The two downloadable triplestores that I could find that claimed geospatial support were Blazegraph and Parliament. (Blazegraph’s 2010 slides “Geospatial RDF Data Geospatial RDF Data” (pdf) provide a good introduction to issues of geospatial indexing.) I got the sample query to run against their sample data as described on their Querying Geospatial Data page, but I had no luck when I tried to modify it to work with data that I had loaded into it. The geo:predicate triple in their sample query seems to be necessary, but I wasn’t querying for both location and time like their example does, and although I tried different objects for a triple using this property I couldn’t get it to work and gave up. (Since Amazon Neptune’s acqui-hire of most if not all of the Blazegraph staff, it doesn’t seem to be under active development anyway.)

Parliament comes from Raytheon subsidiary BBN, a company with a long history in important computer technology.
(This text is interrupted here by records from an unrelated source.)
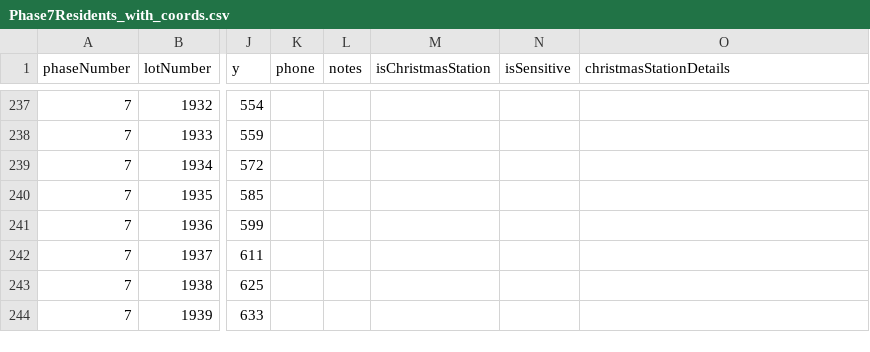
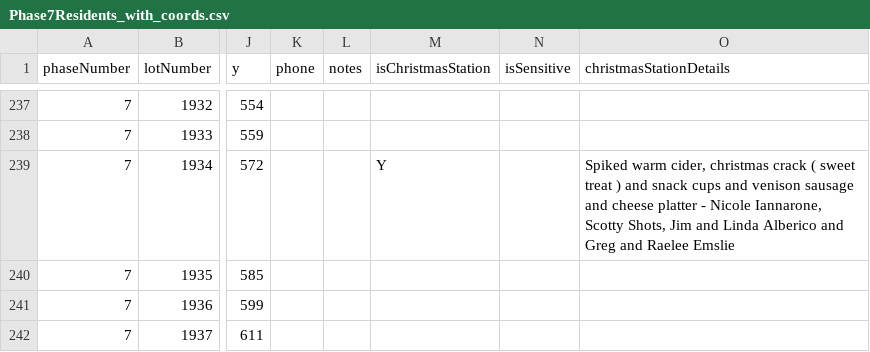
Before and after one commit to chuckrushphase7/Phase7Data, a CSV file: Phase7Residents_with_coords.csv, drawn as a sheet; only a part is shown, gaps mark what is left out; the shorter side is filled out with more unchanged rows; the diff names each change by its address in the sheet, - before the commit and + after, or states it on an @@ line.

```diff
--- a/Phase7Residents_with_coords.csv
+++ b/Phase7Residents_with_coords.csv
-M239 (isChristmasStation): (empty)
+M239 (isChristmasStation): Y
-O239 (christmasStationDetails): (empty)
+O239 (christmasStationDetails): Spiked warm cider, christmas crack ( sweet treat ) and snack cups and venison sausage and cheese platter - Nicole Iannarone, Scotty Shots, Jim and Linda Alberico and Greg and Raelee Emslie
```
Also changed, not shown: 2 other files.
This triplestore promised not just geospatial support but support for the GeoSPARQL standard. I got Parliament up and running locally and found a localhost page about indexes that showed that the data I was using did not have a geospatial index, and I saw no way to create one. Their five-year-old User Guide (PDF) has a “Configuring Indexes” section consisting of the four words “Yet to be written”. I gave up on Parliament after some LinkedIn searches showed that the main people attached to the project are no longer at BBN.

In the middle of all this research I learned some great news: Apache Jena had some geospatial support that required the use of Lucene or Solr, the use of a custom querying vocabulary, and a lot of manual index configuration, but they are now ramping up code development on direct support for the GeoSPARQL standard. That’s why this blog entry has a subtitle of “Part 1”, and I look forward to trying out GeoSPARQL in a locally running copy of Jena’s Fuseki server and then writing Part 2. (I’m going to be patient as I wait for it to be included in the binary release of Fuseki—or to put it another way, I’m too lazy to set up the environment to build it from the current source.) And, once a SPARQL 1.2 Recommendation gets closer and I update my book Learning SPARQL, I thought it would be a good idea to cover GeoSPARQL, so I’ll be happy to see support for SPARQL’s standardized geospatial extension in the triplestore that is already used in many of the book’s examples.